We are excited to celebrate Fair Use Week with a new report from the UC Irvine Intellectual Property, Arts, and Technology (IPAT) Clinic: Fair Use Jurisprudence 2019–2021: A Comprehensive Review. The report presents the results of an exhaustive study of recent fair use opinions issued by US federal courts in copyright infringement cases.
Copyright covers a huge range of expressive activity and is automatic. Just about anyone who wants to do more than read, watch, or use a work relies on the doctrine of fair use in order to avoid liability for copyright infringement. The US Supreme Court has referred to fair use as a sort of safety valve that provides breathing space allowing copyright to coexist with freedom of expression.

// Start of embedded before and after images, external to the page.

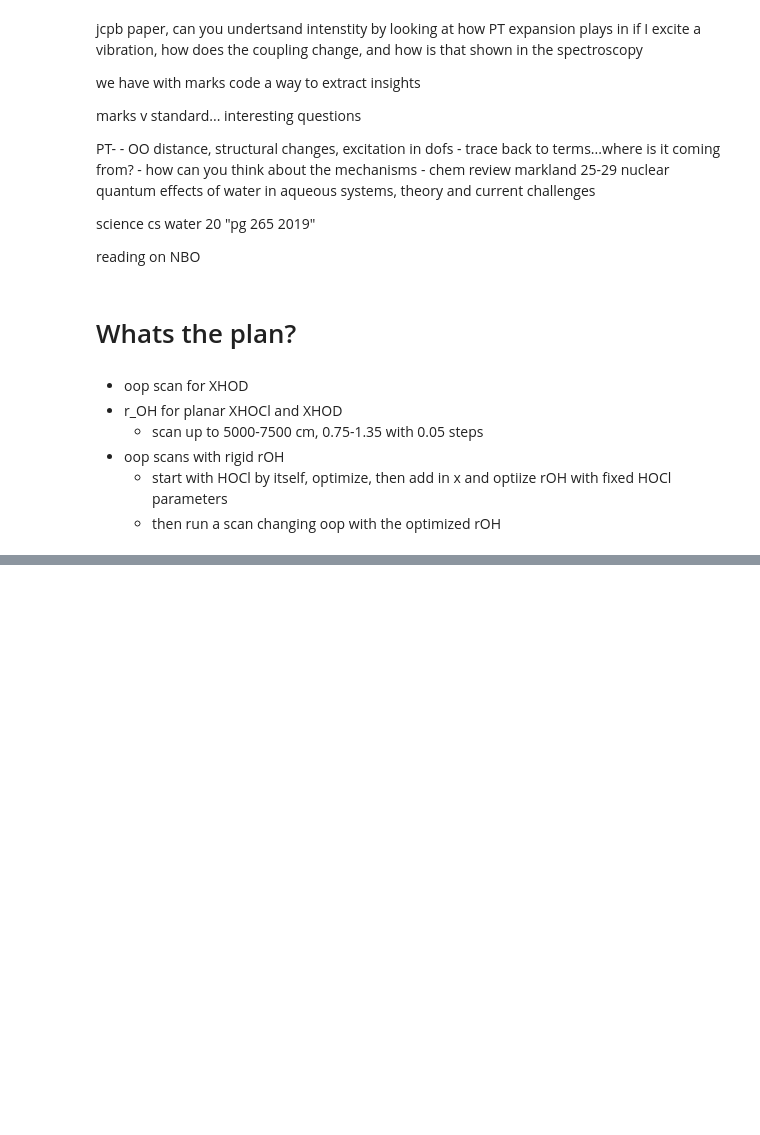
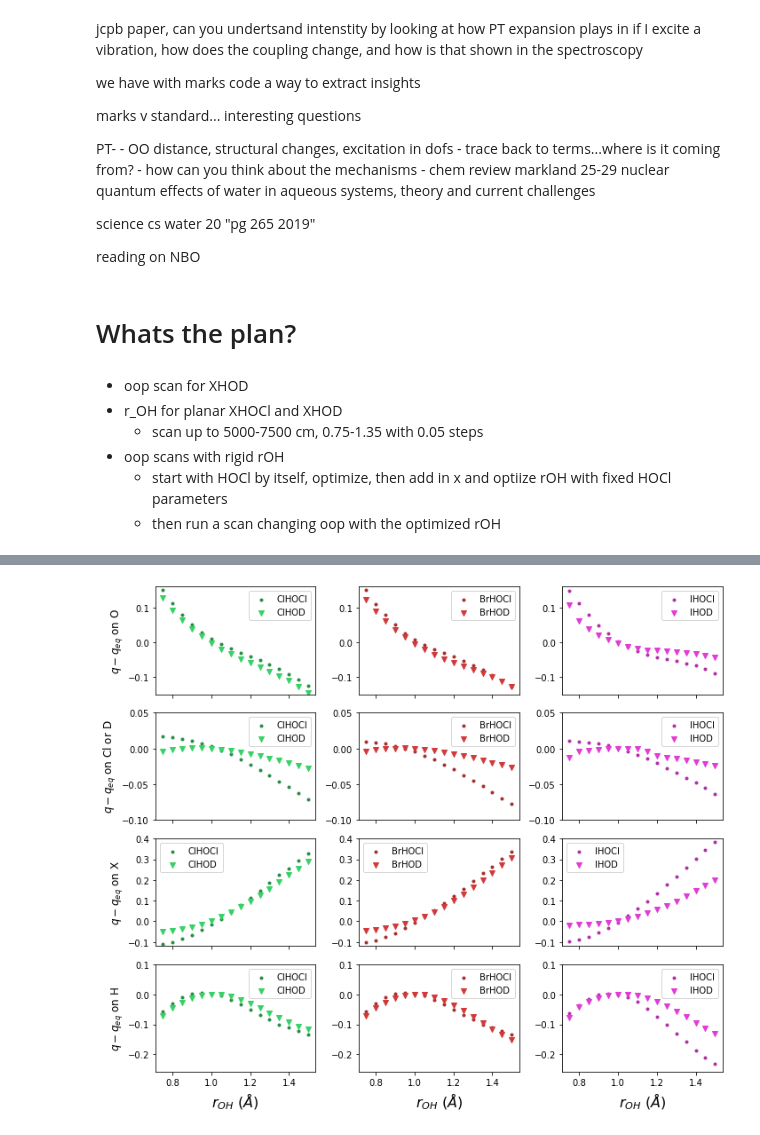
Before and after one commit to cgavinh/mccoy_hocl, a Jupyter notebook: Untitled.ipynb, the cells around one changed output, grey strips where cells are left out. Saved outputs shown, nothing was run; the diff lists cells and outputs as text; code cells hidden in the pictures; blank space fills up the shorter version.

```diff
--- a/Untitled.ipynb
+++ b/Untitled.ipynb
@@ -749,0 +999,8 @@ TypeError: _split_dispatcher() missing 1 required positional argument: 'indices_
+# %%
+#equilibrium charge values:
+clhocl_eq = np.array([-0.77004, 0.15020, -0.85006, 0.46989])
+clhod_eq = np.array([-0.99517, 0.43622, -0.93278, 0.49173])
+brhocl_eq = np.array([-0.76825, 0.15748, -0.85902, 0.46979])
+brhod_eq = np.array([-0.98812, 0.43884, -0.93907, 0.48835])
+ihocl_eq = np.array([-0.76432, 0.16510, -0.86952, 0.46873])
+ihod_eq = np.array([-1.38119, 0.66437, -0.97350, 0.69032])
@@ -749,0 +1009,72 @@ TypeError: _split_dispatcher() missing 1 required positional argument: 'indices_
+# %%
+%matplotlib inline
+fig, axs = plt.subplots(4, 3, sharex=True)
+
+
+oop = np.arange(0.75,1.55,0.05)
+axs[0,0].scatter(oop, clhocl_rOH_nbo[:,0]-clhocl_eq[0], label="ClHOCl", color='#268D45', marker='.')
+axs[1,0].scatter(oop, clhocl_rOH_nbo[:,1]-clhocl_eq[1], label="ClHOCl", color='#268D45', marker='.')
+axs[2,0].scatter(oop, clhocl_rOH_nbo[:,2]-clhocl_eq[2], label="ClHOCl", color='#268D45', marker='.')
+axs[3,0].scatter(oop, clhocl_rOH_nbo[:,3]-clhocl_eq[3], label="ClHOCl", color='#268D45', marker='.')
+
+axs[0,0].scatter(oop, clhod_rOH_nbo[:,0]-clhod_eq[0], label="ClHOD", color='#37D266', marker='v')
+axs[1,0].scatter(oop, clhod_rOH_nbo[:,1]-clhod_eq[1], label="ClHOD", color='#37D266', marker='v')
+axs[2,0].scatter(oop, clhod_rOH_nbo[:,2]-clhod_eq[2], label="ClHOD", color='#37D266', marker='v')
+axs[3,0].scatter(oop, clhod_rOH_nbo[:,3]-clhod_eq[3], label="ClHOD", color='#37D266', marker='v')
+
+axs[0,1].scatter(oop, brhocl_rOH_nbo[:,0]-brhocl_eq[0], label="BrHOCl", color='#A42D2D', marker='.')
+axs[1,1].scatter(oop, brhocl_rOH_nbo[:,1]-brhocl_eq[1], label="BrHOCl", color='#A42D2D', marker='.')
+axs[2,1].scatter(oop, brhocl_rOH_nbo[:,2]-brhocl_eq[2], label="BrHOCl", color='#A42D2D', marker='.')
+axs[3,1].scatter(oop, brhocl_rOH_nbo[:,3]-brhocl_eq[3], label="BrHOCl", color='#A42D2D', marker='.')
+
+axs[0,1].scatter(oop, brhod_rOH_nbo[:,0]-brhod_eq[0], label="BrHOD", color='#D23939', marker='v')
+axs[1,1].scatter(oop, brhod_rOH_nbo[:,1]-brhod_eq[1], label="BrHOD", color='#D23939', marker='v')
+axs[2,1].scatter(oop, brhod_rOH_nbo[:,2]-brhod_eq[2], label="BrHOD", color='#D23939', marker='v')
+axs[3,1].scatter(oop, brhod_rOH_nbo[:,3]-brhod_eq[3], label="BrHOD", color='#D23939', marker='v')
+
+axs[0,2].scatter(oop, ihocl_rOH_nbo[:,0]-ihocl_eq[0], label="IHOCl", color='#AE2FA5', marker='.')
+axs[1,2].scatter(oop, ihocl_rOH_nbo[:,1]-ihocl_eq[1], label="IHOCl", color='#AE2FA5', marker='.')
+axs[2,2].scatter(oop, ihocl_rOH_nbo[:,2]-ihocl_eq[2], label="IHOCl", color='#AE2FA5', marker='.')
+axs[3,2].scatter(oop, ihocl_rOH_nbo[:,3]-ihocl_eq[3], label="IHOCl", color='#AE2FA5', marker='.')
+
+axs[0,2].scatter(oop, ihod_rOH_nbo[:,0]-ihod_eq[0], label="IHOD", color='#E13CD6', marker='v')
+axs[1,2].scatter(oop, ihod_rOH_nbo[:,1]-ihod_eq[1], label="IHOD", color='#E13CD6', marker='v')
+axs[2,2].scatter(oop, ihod_rOH_nbo[:,2]-ihod_eq[2], label="IHOD", color='#E13CD6', marker='v')
+axs[3,2].scatter(oop, ihod_rOH_nbo[:,3]-ihod_eq[3], label="IHOD", color='#E13CD6', marker='v')
+
+
+for ax in axs[0,:]:
+    ax.set_ylim(-.15, .16)
+
+for ax in axs[1,:]:
+    ax.set_ylim(-.1, 0.05)
+
+for ax in axs[2,:]:
+    ax.set_ylim(-.12, 0.4)
+
+for ax in axs[3,:]:
+    ax.set_ylim(-.26, 0.1)
+
+for a in axs:
+    for b in a:
+        b.legend(loc='best')
+
+#axs[0,0].set_title("NBO tz")
+axs[0,0].set_ylabel("$q-q_{eq}$ on O", fontsize=12)
+axs[1,0].set_ylabel("$q-q_{eq}$ on Cl or D", fontsize=12)
+axs[2,0].set_ylabel("$q-q_{eq}$ on X", fontsize=12)
+axs[3,0].set_ylabel("$q-q_{eq}$ on H", fontsize=12)
+
+axs[3,0].set_xlabel(r'$r_{OH}$ ($\AA$)', fontsize=16)
+axs[3,1].set_xlabel(r'$r_{OH}$ ($\AA$)', fontsize=16)
+axs[3,2].set_xlabel(r'$r_{OH}$ ($\AA$)', fontsize=16)
+
+
+fig.subplots_adjust(wspace = 0, hspace = 0)
+fig.set_size_inches(w=10,h=8.5)
+
+plt.tight_layout()
+
+plt.savefig('natural_charges_xhocl_v_xhod_q-qeq.pdf')
+# %% [output]
+[figure, added]
```
Also changed, not shown: parts of 28 cells of this notebook, 2 other files.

And it is an evolving doctrine; disputes concerning fair use are constantly working their way through the American legal system, but the vast majority of cases don’t make the news despite their importance to creative expression and innovation.
At the UC Irvine IPAT Clinic, we work with independent filmmakers to make sure that when they do need to make fair use, they can do so responsibly, appropriately, and safely. Over the past couple of years, our Filmmaker Counseling team began to hear of a rising number of fair use opinions coming out of the federal courts, and we decided to embark on an exhaustive study of recent fair use decisions in copyright infringement cases. In total, we identified and analyzed 72 opinions issued by federal courts and made available on Westlaw or Lexis between January 1, 2019, and February 25, 2021. In our report, we provide abstracts of 72 opinions along with some commentary on selected cases. We have also prepared a table of these cases.
We were surprised by the sheer volume of fair use opinions, but our analysis yielded a few interesting insights.
First, there are a lot of fair use cases involving photographs. Of the 72 opinions made available on Lexis or Westlaw, over half were about photographs—37 in total. Of these, 22 were from either repeat plaintiffs David Oppenheimer (2) and Larry Philpot (1) or from plaintiffs’ attorneys Richard Leibowitz (16) and Higbee and Associates (3) who file a high volume of cases. (The question of whether these repeat filers are a problem is for another report; we note, however, that three separate judges in this set of opinions made reference to misconduct by Richard Liebowitz. In any event, it is quite clear that the cases in this report represent a tiny fraction of the photography cases being filed annually in recent years.)
Second, there were very few cases dealing with technology. Aside from a case involving a long-running dispute between Oracle and Rimini, Rimini St. v. Oracle Int’l Corp., 473 F. Supp. 3d 1158 (D. Nev. 2020), and a case involving Zillow, there were almost no reported fair use cases dealing with technology issues—the last two years have not seen a Sega v. Genesis or an Authors Guild v. Google. Of course, we are awaiting the Supreme Court decision in Google v. Oracle, but the last 26 months have been surprisingly quiet.
We hope you find this report useful and interesting; it is freely available to use and share under a Creative Commons Attribution-ShareAlike 4.0 International License.
Director, UCI Intellectual Property, Arts, and Technology Clinic
UCI Law JD Candidate, 2021
UCI Law JD Candidate, 2021
Cross-posted at https://ipat.law.uci.edu/fairuse2021